Exercise materials:
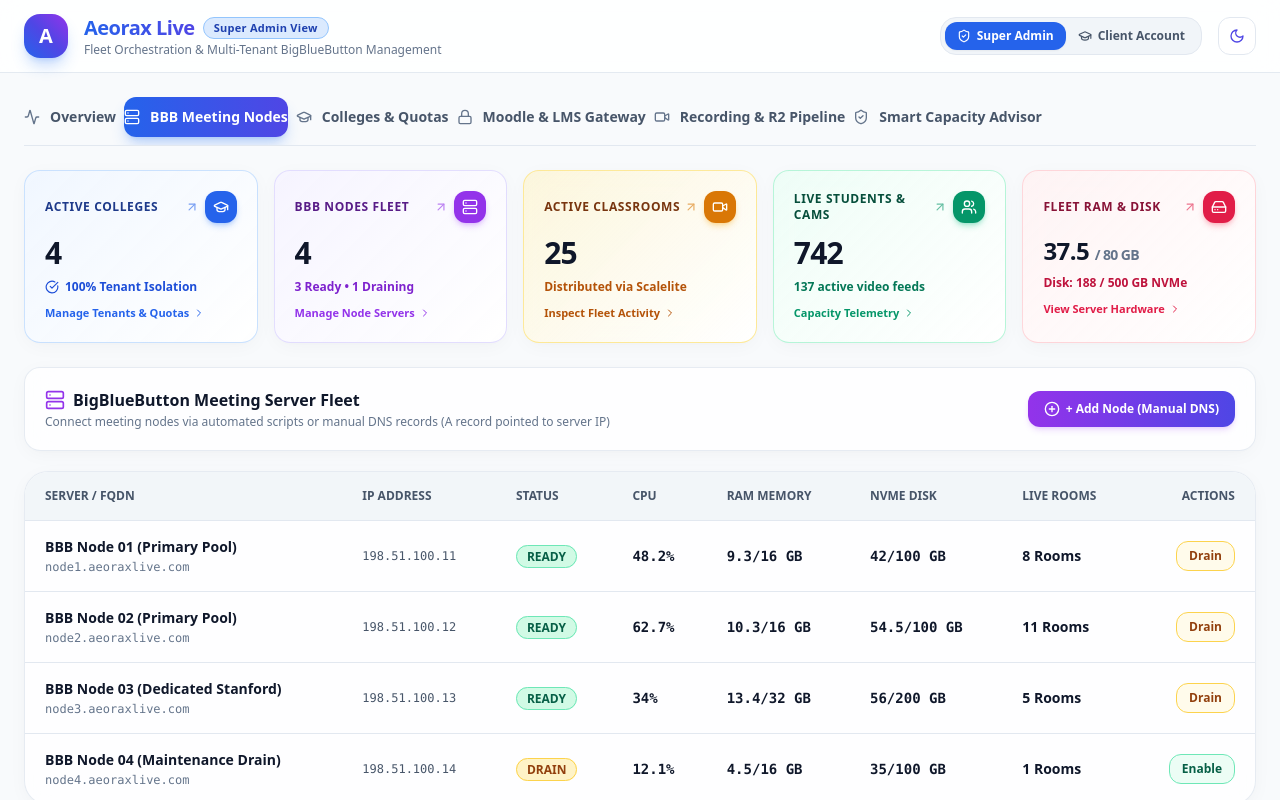
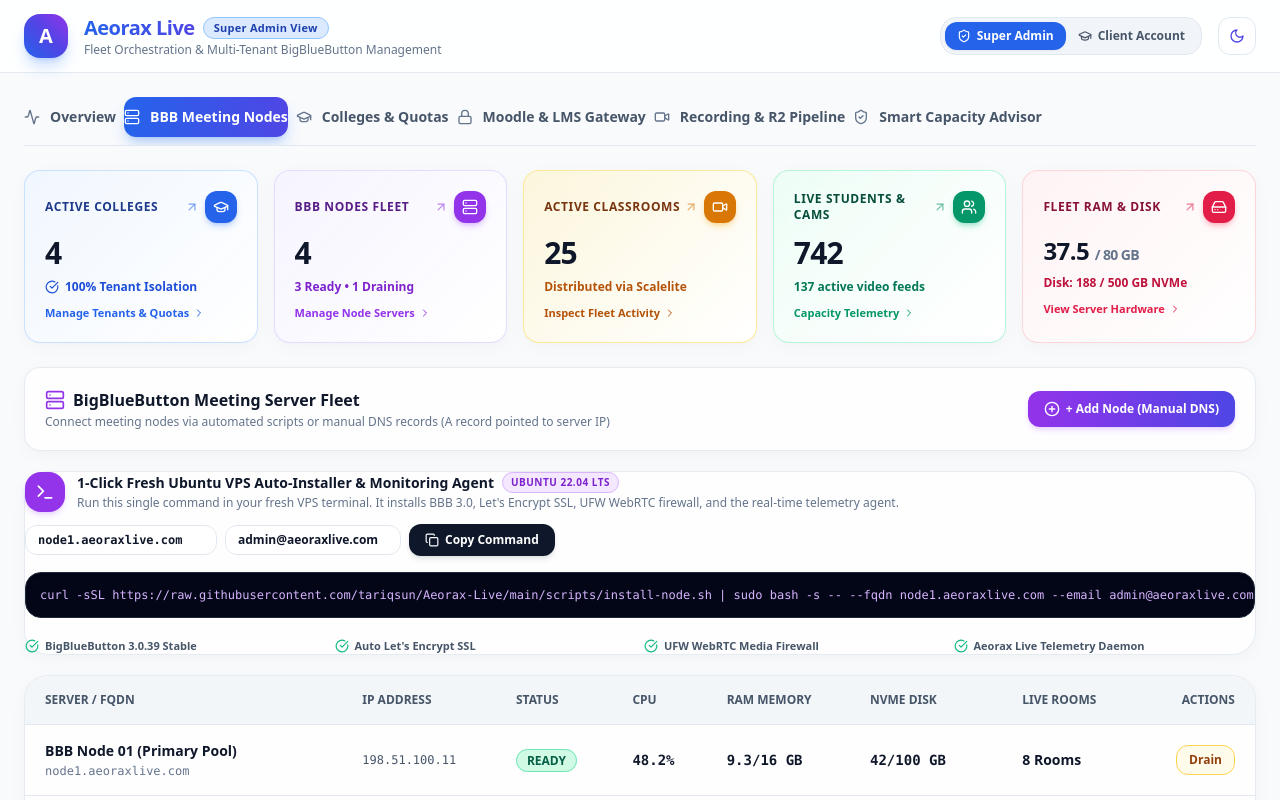
Before and after one commit to tariqsun/Aeorax-Live, a Next.js app: page / in a window 1280 px wide. Both pictures are taken after a click on the button "BBB Meeting Nodes". Shown: the top 800 px of the page. Built offline with nearby package versions, Linux system fonts and the light colour scheme.

Commit message:
feat(installer): add 1-click fresh Ubuntu VPS automated installer and telemetry monitoring agent

```diff
--- /dev/null
+++ b/src/app/api/nodes/heartbeat/route.ts
@@ -0,0 +1,41 @@
+import { NextRequest, NextResponse } from "next/server";
+import { prisma } from "../../../../lib/prisma";
+
+export async function POST(req: NextRequest) {
+  try {
+    const body = await req.json();
+    const { fqdn, ip, cpu_pct, ram_pct, disk_pct, active_meetings, active_participants } = body;
+
+    if (!fqdn) {
+      return NextResponse.json({ error: "Missing FQDN" }, { status: 400 });
+    }
+
+    // Find node by FQDN
+    const existingNode = await prisma.node.findUnique({
+      where: { fqdn },
+    });
+
+    if (existingNode) {
+      await prisma.node.update({
+        where: { fqdn },
+        data: {
+          cpuUsagePercent: typeof cpu_pct === "number" ? cpu_pct : existingNode.cpuUsagePercent,
+          activeMeetingsCount: typeof active_meetings === "number" ? active_meetings : existingNode.activeMeetingsCount,
+          activeParticipantsCount: typeof active_participants === "number" ? active_participants : existingNode.activeParticipantsCount,
+          lastHeartbeatAt: new Date(),
+          status: existingNode.status === "OFFLINE" ? "READY" : existingNode.status,
+          ...(ip ? { ipAddress: ip } : {}),
+        },
+      });
+    }
+
+    return NextResponse.json({
+      success: true,
+      message: "Heartbeat recorded successfully",
+      timestamp: new Date().toISOString(),
+    });
+  } catch (error: any) {
+    console.error("Telemetry heartbeat error:", error);
+    return NextResponse.json({ error: error.message || "Internal server error" }, { status: 500 });
+  }
+}
--- a/src/app/page.tsx
+++ b/src/app/page.tsx
@@ -33,6 +33,7 @@ import {
   Globe,
   X,
   AlertTriangle,
+  Terminal,
 } from "lucide-react";
 
 interface NodeData {
@@ -120,6 +121,18 @@ export default function AeoraxDashboard() {
   });
   const [manualNodeTestStatus, setManualNodeTestStatus] = useState<"idle" | "testing" | "success">("idle");
   const [nodeAddSuccessMsg, setNodeAddSuccessMsg] = useState<string | null>(null);
+
+  // 1-Click Fresh VPS Installer Command State
+  const [quickInstallFqdn, setQuickInstallFqdn] = useState<string>("node1.aeoraxlive.com");
+  const [quickInstallEmail, setQuickInstallEmail] = useState<string>("admin@aeoraxlive.com");
+  const [isCommandCopied, setIsCommandCopied] = useState<boolean>(false);
+
+  const copyInstallerCommand = () => {
+    const cmd = `curl -sSL https://raw.githubusercontent.com/tariqsun/Aeorax-Live/main/scripts/install-node.sh | sudo bash -s -- --fqdn ${quickInstallFqdn} --email ${quickInstallEmail} --panel https://master.nesthost.net`;
+    navigator.clipboard.writeText(cmd);
+    setIsCommandCopied(true);
+    setTimeout(() => setIsCommandCopied(false), 3000);
+  };
 
   const handleAddManualNode = (e: React.FormEvent) => {
     e.preventDefault();
@@ -1176,6 +1189,96 @@ export default function AeoraxDashboard() {
                 </div>
               </div>
 
+              {/* 1-CLICK UBUNTU VPS AUTO-INSTALLER & MONITORING AGENT CARD */}
+              <div className="glass-card p-5.5 rounded-3xl border border-purple-200/80 dark:border-purple-900/50 bg-gradient-to-br from-purple-500/5 via-slate-50/50 to-indigo-500/5 dark:from-purple-950/20 dark:via-slate-900/60 dark:to-indigo-950/20 shadow-sm space-y-4">
+                <div className="flex items-center justify-between flex-wrap gap-3">
+                  <div className="flex items-center space-x-3">
+                    <div className="p-2.5 rounded-2xl bg-purple-600 text-white shadow-md shadow-purple-500/20">
+                      <Terminal className="w-5 h-5" />
+                    </div>
+                    <div>
+                      <div className="flex items-center space-x-2">
+                        <h4 className="font-extrabold text-slate-900 dark:text-white text-sm">
+                          1-Click Fresh Ubuntu VPS Auto-Installer & Monitoring Agent
+                        </h4>
+                        <span className="text-[10px] uppercase font-black tracking-wider px-2 py-0.5 rounded-full bg-purple-100 dark:bg-purple-950 text-purple-700 dark:text-purple-300 border border-purple-300 dark:border-purple-800">
+                          Ubuntu 22.04 LTS
+                        </span>
+                      </div>
+                      <p className="text-xs text-slate-500 mt-0.5">
+                        Run this single command in your fresh VPS terminal. It installs BBB 3.0, Let's Encrypt SSL, UFW WebRTC firewall, and the real-time telemetry agent.
+                      </p>
+                    </div>
+                  </div>
+
+                  <div className="flex items-center space-x-2">
+                    <div className="flex items-center space-x-2">
+                      <input
+                        type="text"
+                        placeholder="node1.aeoraxlive.com"
+                        value={quickInstallFqdn}
+                        onChange={(e) => setQuickInstallFqdn(e.target.value)}
+                        className="px-3 py-1.5 rounded-xl border border-slate-200 dark:border-slate-800 bg-white dark:bg-slate-900 text-xs font-mono font-bold text-slate-900 dark:text-white w-48 focus:outline-none focus:ring-2 focus:ring-purple-500"
+                        title="Target Subdomain / FQDN"
+                      />
+                      <input
+                        type="email"
+                        placeholder="admin@aeoraxlive.com"
+                        value={quickInstallEmail}
+                        onChange={(e) => setQuickInstallEmail(e.target.value)}
+                        className="px-3 py-1.5 rounded-xl border border-slate-200 dark:border-slate-800 bg-white dark:bg-slate-900 text-xs font-bold text-slate-900 dark:text-white w-44 focus:outline-none focus:ring-2 focus:ring-purple-500"
+                        title="SSL Admin Email"
+                      />
+                    </div>
+                    <button
+                      onClick={copyInstallerCommand}
+                      className="flex items-center space-x-1.5 px-4 py-2 rounded-xl bg-slate-900 hover:bg-slate-800 dark:bg-purple-600 dark:hover:bg-purple-700 text-white text-xs font-bold transition shadow-md shadow-slate-900/10"
+                    >
+                      {isCommandCopied ? (
+                        <>
+                          <Check className="w-3.5 h-3.5 text-emerald-400" />
+                          <span className="text-emerald-300">Copied!</span>
+                        </>
+                      ) : (
+                        <>
+                          <Copy className="w-3.5 h-3.5" />
+                          <span>Copy Command</span>
+                        </>
+                      )}
+                    </button>
+                  </div>
+                </div>
+
+                {/* Command Preview Display */}
+                <div className="relative group">
+                  <pre className="p-3.5 rounded-2xl bg-slate-950 text-slate-200 font-mono text-xs overflow-x-auto border border-slate-800 shadow-inner flex items-center justify-between">
+                    <code className="text-purple-300 selection:bg-purple-600 selection:text-white">
+                      curl -sSL https://raw.githubusercontent.com/tariqsun/Aeorax-Live/main/scripts/install-node.sh | sudo bash -s -- --fqdn {quickInstallFqdn || "node1.aeoraxlive.com"} --email {quickInstallEmail || "admin@aeoraxlive.com"} --panel https://master.nesthost.net
+                    </code>
+                  </pre>
+                </div>
+
+                {/* Feature Pills */}
+                <div className="grid grid-cols-1 sm:grid-cols-4 gap-2 pt-1 text-[11px] font-bold text-slate-600 dark:text-slate-400">
+                  <div className="flex items-center space-x-1.5">
+                    <CheckCircle className="w-3.5 h-3.5 text-emerald-500 shrink-0" />
+                    <span>BigBlueButton 3.0.39 Stable</span>
+                  </div>
+                  <div className="flex items-center space-x-1.5">
+                    <CheckCircle className="w-3.5 h-3.5 text-emerald-500 shrink-0" />
+                    <span>Auto Let's Encrypt SSL</span>
+                  </div>
+                  <div className="flex items-center space-x-1.5">
+                    <CheckCircle className="w-3.5 h-3.5 text-emerald-500 shrink-0" />
+                    <span>UFW WebRTC Media Firewall</span>
+                  </div>
+                  <div className="flex items-center space-x-1.5">
+                    <CheckCircle className="w-3.5 h-3.5 text-emerald-500 shrink-0" />
+                    <span>Aeorax Live Telemetry Daemon</span>
+                  </div>
+                </div>
+              </div>
+
               {/* Success Notification Banner */}
               {nodeAddSuccessMsg && (
                 <div className="p-4 rounded-2xl bg-emerald-50 dark:bg-emerald-950/40 border border-emerald-300 text-emerald-800 dark:text-emerald-300 text-xs font-bold flex items-center space-x-2.5 shadow-xs">
```
Also changed, not shown: ansible/roles/telemetry_exporters/tasks/main.yml (added, +19 -0 lines), 1 other file (tests, documents, lock files or other folders).
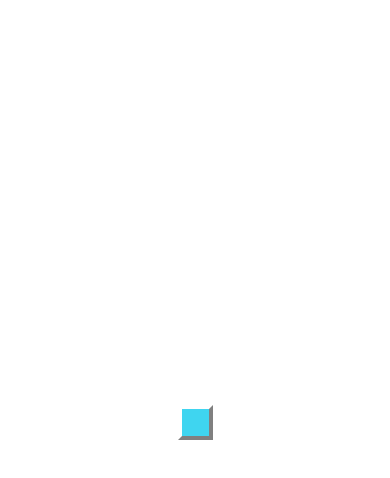
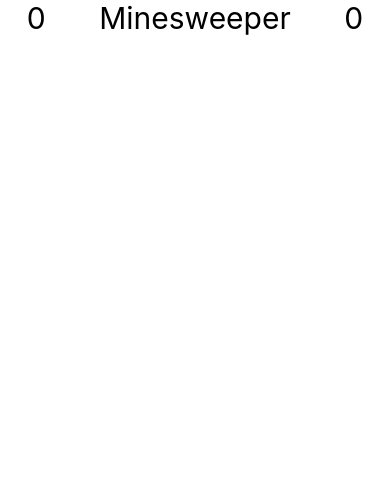
Before and after one commit to sehyod/minesweeper-react-native, a React Native app: screen / in a window 390 px wide. Shown: the top 478 px of the page. Built offline with nearby package versions, Linux system fonts and the light colour scheme.

Commit message:
feat: handle status bar

```diff
--- a/App.tsx
+++ b/App.tsx
@@ -1,22 +1,19 @@
-import { StatusBar } from "expo-status-bar";
 import React from "react";
-import { StyleSheet, Text, View } from "react-native";
-import Cell from "./components/Cell";
-import { CellState } from "./types";
+import { Platform, StyleSheet, StatusBar, View } from "react-native";
+import Board from "./components/Board";
 
 export default function App() {
   return (
     <View style={styles.container}>
-      <Cell
-        value={3}
-        state={CellState.HIDDEN}
-        gameOver={false}
-        onLeftClick={() => null}
-        onRightClick={() => null}
-      />
+      <View style={styles.statusBar}>
+        <StatusBar translucent barStyle="light-content" />
+      </View>
+      <Board />
     </View>
   );
 }
+
+const STATUSBAR_HEIGHT = Platform.OS === "ios" ? 20 : StatusBar.currentHeight;
 
 const styles = StyleSheet.create({
   container: {
@@ -25,4 +22,7 @@
     alignItems: "center",
     justifyContent: "center",
   },
+  statusBar: {
+    height: STATUSBAR_HEIGHT,
+  },
 });
```
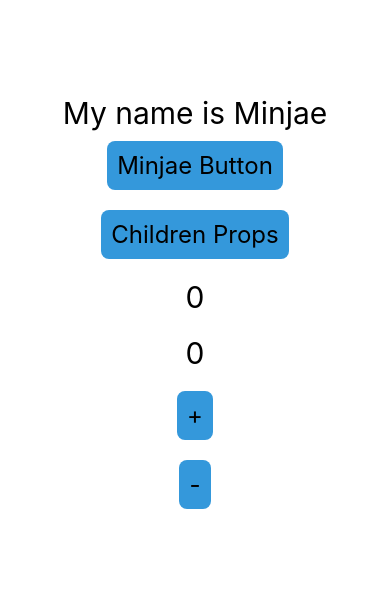
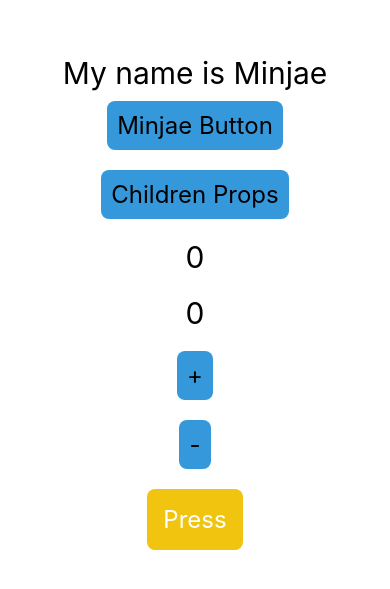
Before and after one commit to ssi02014/React-Native-Tutorial, a React Native app: screen / in a window 390 px wide. Shown: the part 115-704 px from the top of the page. Built offline with nearby package versions, Linux system fonts and the light colour scheme.

Commit message:
Add(minjae): Press Event

```diff
--- a/src/App.js
+++ b/src/App.js
@@ -1,6 +1,7 @@
 import React from 'react';
 import {View, StyleSheet, Text, Button} from 'react-native';
 import Counter from './components/Counter';
+import EventButton from './components/EventButton';
 import MyButton from './components/MyButton';
 
 const App = () => {
@@ -30,6 +31,7 @@ const App = () => {
                 <MyButton title="Minjae Button" onPress={() => alert('props')}></MyButton>
                 <MyButton title="Minjae Button" onPress={() => alert('children')}>Children Props</MyButton>
                 <Counter />
+                <EventButton />
             </View>
         </>
     );
--- /dev/null
+++ b/src/components/EventButton.js
@@ -0,0 +1,36 @@
+import React from 'react';
+import {TouchableOpacity, Text} from 'react-native';
+
+const EventButton = () => {
+    const _onPressIn = () => {
+        console.log('press In');
+    }
+    const _onPressOut = () => {
+        console.log('press Out');
+    }
+    const _onPress = () => {
+        console.log('press');
+    }
+    const _onLongPress = () => {
+        console.log('Long Press');
+    }
+    return (
+        <TouchableOpacity
+            style={{
+                backgroundColor: '#f1c40f',
+                padding: 16,
+                margin: 10,
+                borderRadius: 8,
+            }}
+            onPressIn={_onPressIn}
+            onLongPress={_onLongPress}
+            onPressOut={_onPressOut}
+            onPress={_onPress}
+            delayLongPress={3000}
+        >
+            <Text style={{color:'white', fontSize: 24}}>Press</Text>
+        </TouchableOpacity>
+    );
+};
+
+export default EventButton;
```
Also changed, not shown: 1 other file (tests, documents, lock files or other folders).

Try it: Write out every line of the listing that holds the word "components".

Exercise output:
-import Cell from "./components/Cell";
+import Board from "./components/Board";
 import Counter from './components/Counter';
+import EventButton from './components/EventButton';
 import MyButton from './components/MyButton';
+++ b/src/components/EventButton.js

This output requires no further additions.